One of the three men charged last week with crimes connected to the Boston Marathon has been released from federal custody.
May 7, 2013
Robel Phillipos, 19, was released Monday on $100,000 bond and ordered to wear an electronic monitoring bracelet while under house arrest awaiting trial, WCVB News’ Kelley Tuthill reported from Boston, Massachusetts.
Phillipos was charged last week with making false statements to investigators and faces up to eight years in prison and a fine of $250,000 if convicted.
Authorities say Phillipos misled investigators during the probe that was launched in the aftermath of the April 15, 2013 bombings that killed three and injured more than 200 others. Phillipos was an acquaintance of accused bomber Dzokhar Tsarnaev, also 19, and according to investigators he and two other classmates visited the suspect’s University of Massachusetts-Dartmouth dorm room mere hours after the police published images of two men thought to be responsible for the terrorist attack.
After the Federal Bureau of Investigation released surveillance cameras photos on April 18 of two suspects, Phillipos reportedly called classmate Dias Kadyrbayev and told him to turn on the news “because one of the suspects in the Marathon bombing suspect looked familiar.” Shortly after, the two men and colleague Azamat Tazhayakov went to Tsarnaev’s dorm room. Tsarnaev never returned to campus that night and the following morning the students learned that his brother and co-suspect Tamerlan Tsarnaev was killed following a firefight with police.
Phillipos spoke with FBI investigators four times in the aftermath of Tsarnaev’s death, starting with a first meeting on April 19. It wasn’t until one week later on April 26, however, did he admit to stopping by the surviving brother’s dorm room and seeing what he described as “seven red tubular fireworks” in Tsarnaev’s backpack.
According to investigators, Kadyrbayev disposed of the backpack, the firework remnants and a laptop in a nearby dumpster on the night of April 18. Police recovered the evidence from a Boston-area dump more than one week later.
In court papers filed over the weekend by Phillipos’ attorneys, they asked the court to release him on bond because he had nothing to do with the attack itself and had been “frightened and confused” under questioning from investigators.
“This case is about a frightened and confused 19-year-old who was subjected to intense questioning and interrogation, without the benefit of counsel, and in the context of one of the worst attacks against the nation,” the lawyers wrote.
Kadyrbayev and Tazhayakov remain in federal custody after being charged last week with conspiracy to obstruct a police investigation.
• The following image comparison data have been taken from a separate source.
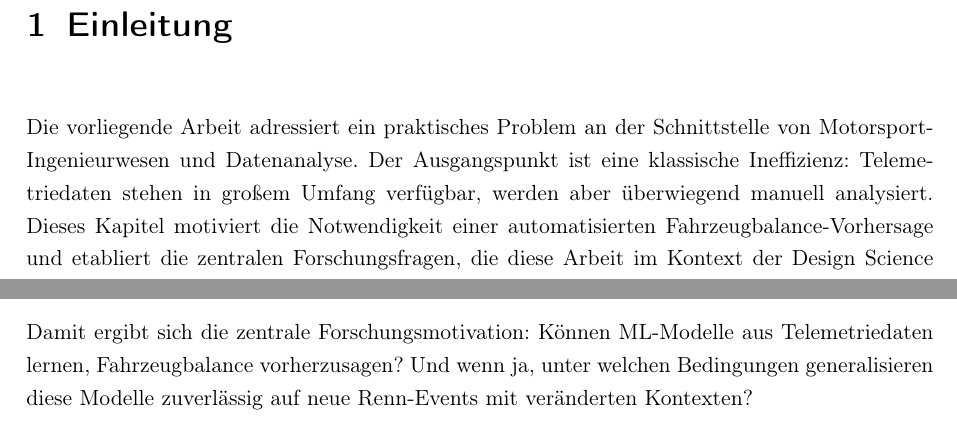
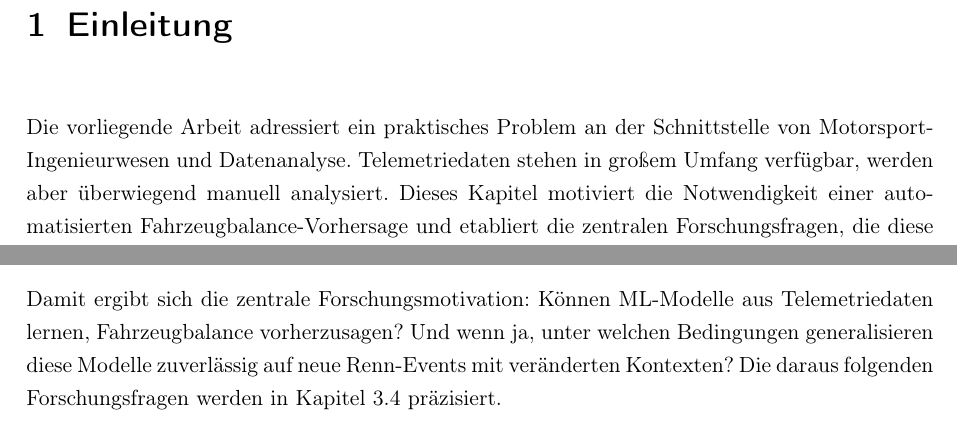
Before and after one commit to joimpingporsche/projekt-arbeit-2, a LaTeX thesis (latex-vorlage.tex, which reads includes/chapter/1_einleitung.tex): two parts of page 8 of 59, joined at a grey line, cut so that both start at the same text. Compiled offline with pdfLaTeX.

Commit message:
Anpassungen

```diff
--- a/includes/chapter/1_einleitung.tex
+++ b/includes/chapter/1_einleitung.tex
@@ -1,5 +1,5 @@
 \chapter{Einleitung}
-Die vorliegende Arbeit adressiert ein praktisches Problem an der Schnittstelle von Motorsport-Ingenieurwesen und Datenanalyse. Der Ausgangspunkt ist eine klassische Ineffizienz: Telemetriedaten stehen in großem Umfang verfügbar, werden aber überwiegend manuell analysiert. Dieses Kapitel motiviert die Notwendigkeit einer automatisierten Fahrzeugbalance-Vorhersage und etabliert die zentralen Forschungsfragen, die diese Arbeit im Kontext der Design Science Research Methodik beantworten wird. Es bildet damit den Relevance Cycle des \ac{DSR}-Prozesses und verankert die nachfolgenden Kapitel in einer klar definierten Problemdomäne.
+Die vorliegende Arbeit adressiert ein praktisches Problem an der Schnittstelle von Motorsport-Ingenieurwesen und Datenanalyse. Telemetriedaten stehen in großem Umfang verfügbar, werden aber überwiegend manuell analysiert. Dieses Kapitel motiviert die Notwendigkeit einer automatisierten Fahrzeugbalance-Vorhersage und etabliert die zentralen Forschungsfragen, die diese Arbeit im Kontext der Design Science Research Methodik beantworten wird. Es bildet damit den Relevance Cycle des \ac{DSR}-Prozesses und verankert die nachfolgenden Kapitel in einer klar definierten Problemdomäne.
 
 \section{Problemstellung}
 
@@ -9,7 +9,7 @@ Diese Situation repräsentiert ein klassisches Problem der angewandten Informati
 Die Fahrzeugbalance ist eine Schlüsselgröße für Rennfahrer und Renningenieure. Sie beschreibt die Tendenz des Fahrzeugs, in Kurvenfahrt weniger oder stärker zu lenken als vom Fahrer über das Lenkrad eingegeben. Die Fahrzeugbalance beeinflusst direkt Fahrbarkeit, Sicherheit und Renngeschwindigkeit. Die Balance hängt von zahlreichen, komplex verflochtenen Einflussfaktoren ab.
 Das zentrale Problem besteht darin, dass Renningenieure diese Zusammenhänge derzeit nicht systematisch erfassen. Sie können nicht vorhersagen, welche spezifischen Parameterkombinationen zu welchen Balance-Änderungen führen. Dies zwingt sie zu reaktivem Handeln: Erst wenn Abweichungen in den Daten offensichtlich werden, werden Anpassungen vorgenommen. Ein proaktiver, vorhersagender Ansatz wäre wertvoll, da er die Fähigkeit bietet, frühzeitig zu signalisieren, dass sich die Balance-Charakteristik verschiebt und damit setup-Optimierungen proaktiv zu planen.
 
-Damit ergibt sich die zentrale Forschungsmotivation: Können \ac{ML}-Modelle aus Telemetriedaten lernen, Fahrzeugbalance vorherzusagen? Und wenn ja, unter welchen Bedingungen generalisieren diese Modelle zuverlässig auf neue Renn-Events mit veränderten Kontexten?
+Damit ergibt sich die zentrale Forschungsmotivation: Können \ac{ML}-Modelle aus Telemetriedaten lernen, Fahrzeugbalance vorherzusagen? Und wenn ja, unter welchen Bedingungen generalisieren diese Modelle zuverlässig auf neue Renn-Events mit veränderten Kontexten? Die daraus folgenden Forschungsfragen werden in Kapitel 3.4 präzisiert.
 
 \section{Zielsetzung}
 
```
Also changed, not shown: includes/chapter/5_rigor_cycle.tex (+2 -2 lines), latex-vorlage.pdf, 5 other files.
Dzokhar Tsarnaev has been charged with using a weapon of mass destruction and could face the death penalty if convicted.